Now that we are done with all the drafting, go ahead and cut out your pattern pieces. For the sleeves, you are going to cut out 2 and you’ll also need 2 cuffs.
Sew the Sheona top following the steps in your instructions booklet. The sleeve is attached on the flat, as usual. When you reach the final step, where you have to hem every raw edge, here’s what you’ll do:
Create the cuffs by folding them in half, right sides together and stitching up the side. Fold them in half lengthwise, wrong sides together.
On your sewing machine, select the widest stitch length (ours goes up to 6) and sew a line of gathering stitches at the sleeve hem, staying inside the 1 cm (3/8″) seam allowance. Leave long tails at the beginning and end and gather the sleeve hem by pulling the bobbin thread. Go slowly in order to not break the thread and gather it until the sleeve is as wide as the cuff.
With your Sheona top right side out, slip the cuff over the sleeve, right sides together and matching the raw edges. Make sure that the seam on your cuff matches the seam of your sleeve, adjust the gathers as needed and pin all around, slightly stretching the cuff around the sleeve hem. Stitch with a zigzag stitch or your overlocker.
Give it a good press and your bishop style sleeve is ready!
To hem the top, press the curved hem upwards by 1 cm (3/8″) and pin, while smoothing out the curves as much as you can. Stitch with a wider zigzag stitch, press and you are done!

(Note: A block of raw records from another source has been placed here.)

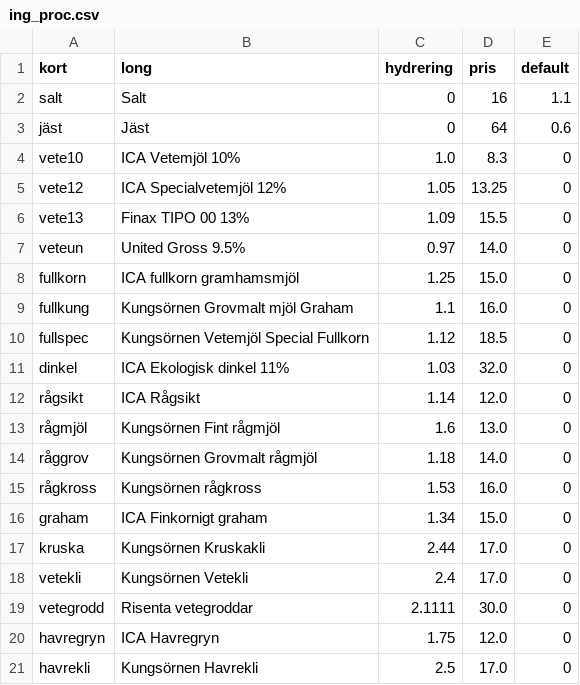
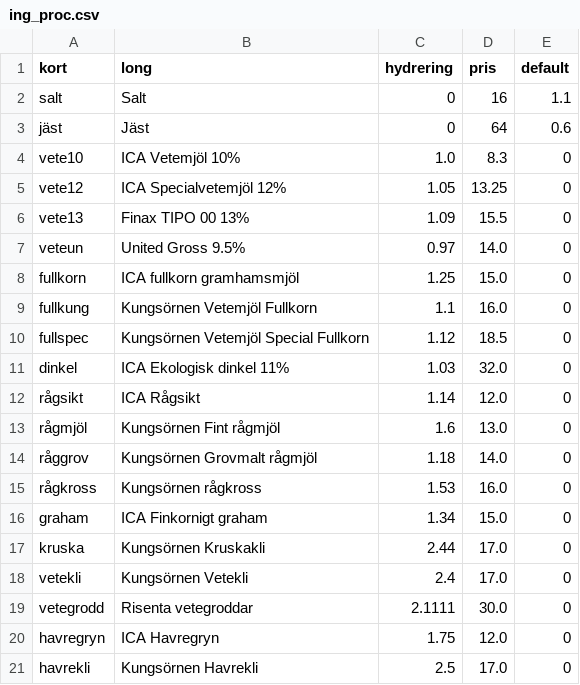
Before and after one commit to magjo67/deg, a CSV file: deg/ing_proc.csv, drawn as a sheet.

```diff
--- a/deg/ing_proc.csv
+++ b/deg/ing_proc.csv
@@ -8,3 +8,3 @@ veteun,United Gross 9.5%,0.97,14.0,0
 fullkorn,ICA fullkorn gramhamsmjöl,1.25,15.0,0
-fullkung,Kungsörnen Grovmalt mjöl Graham,1.1,16.0,0
+fullkung,Kungsörnen Vetemjöl Fullkorn,1.1,16.0,0
 fullspec,Kungsörnen Vetemjöl Special Fullkorn,1.12,18.5,0
```
Also changed, not shown: 6 other files.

This hack is one of our favorites so far! It may require a little bit of drafting, but we think it’s totally worth it. For the tutorial we used a gorgeous viscose jersey by Lady McElroy that we got from Lamazi Fabrics. It is a very high quality fabric with a stunning print and easy to work with. Make sure you check out their beautiful selection of jerseys, you will not be disappointed.